» Problem requirements
In the entries below, spot each line with the word "datos" and copy it.

[Version comparison data]
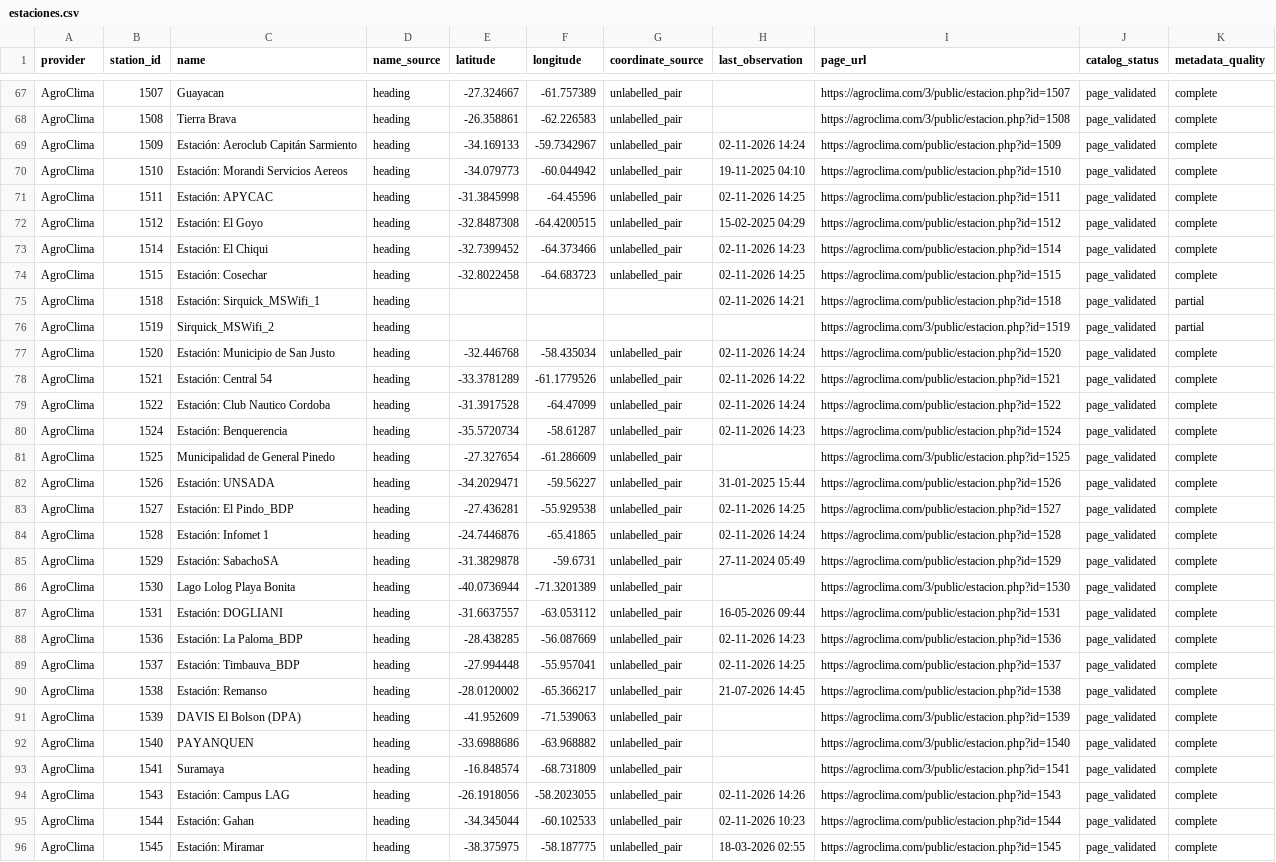
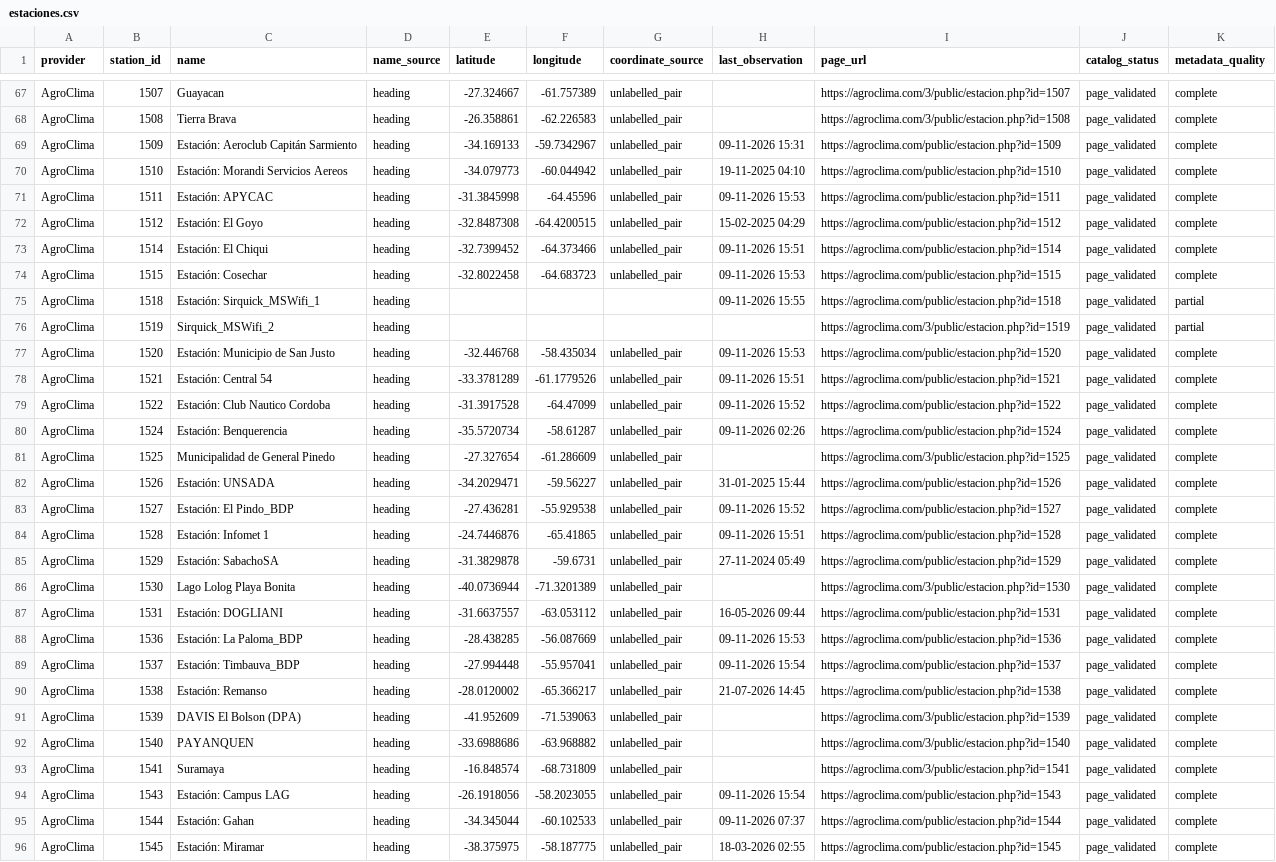
Before and after one commit to D4nSosa/laboratorio-datos-meteorologicos, a CSV file: datos/agroclima/estaciones.csv, drawn as a sheet; only a part is shown, gaps mark what is left out; the diff covers the shown part only; the diff names each change by its address in the sheet, - before the commit and + after, or states it on an @@ line.

```diff
--- a/datos/agroclima/estaciones.csv
+++ b/datos/agroclima/estaciones.csv
-H69 (last_observation): 02-11-2026 14:24
+H69 (last_observation): 09-11-2026 15:31
-H71 (last_observation): 02-11-2026 14:25
+H71 (last_observation): 09-11-2026 15:53
-H73 (last_observation): 02-11-2026 14:23
+H73 (last_observation): 09-11-2026 15:51
-H74 (last_observation): 02-11-2026 14:25
+H74 (last_observation): 09-11-2026 15:53
-H75 (last_observation): 02-11-2026 14:21
+H75 (last_observation): 09-11-2026 15:55
-H77 (last_observation): 02-11-2026 14:24
+H77 (last_observation): 09-11-2026 15:53
-H78 (last_observation): 02-11-2026 14:22
+H78 (last_observation): 09-11-2026 15:51
-H79 (last_observation): 02-11-2026 14:24
+H79 (last_observation): 09-11-2026 15:52
-H80 (last_observation): 02-11-2026 14:23
+H80 (last_observation): 09-11-2026 02:26
-H83 (last_observation): 02-11-2026 14:25
+H83 (last_observation): 09-11-2026 15:52
-H84 (last_observation): 02-11-2026 14:24
+H84 (last_observation): 09-11-2026 15:51
-H88 (last_observation): 02-11-2026 14:23
+H88 (last_observation): 09-11-2026 15:53
-H89 (last_observation): 02-11-2026 14:25
+H89 (last_observation): 09-11-2026 15:54
-H94 (last_observation): 02-11-2026 14:26
+H94 (last_observation): 09-11-2026 15:54
-H95 (last_observation): 02-11-2026 10:23
+H95 (last_observation): 09-11-2026 07:37
```
Also changed, not shown: 3 added rows and 72 edited cells elsewhere in this file, 1 other file.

» Response
Before and after one commit to D4nSosa/laboratorio-datos-meteorologicos, a CSV file: datos/agroclima/estaciones.csv, drawn as a sheet; only a part is shown, gaps mark what is left out; the diff covers the shown part only; the diff names each change by its address in the sheet, - before the commit and + after, or states it on an @@ line.
--- a/datos/agroclima/estaciones.csv
+++ b/datos/agroclima/estaciones.csv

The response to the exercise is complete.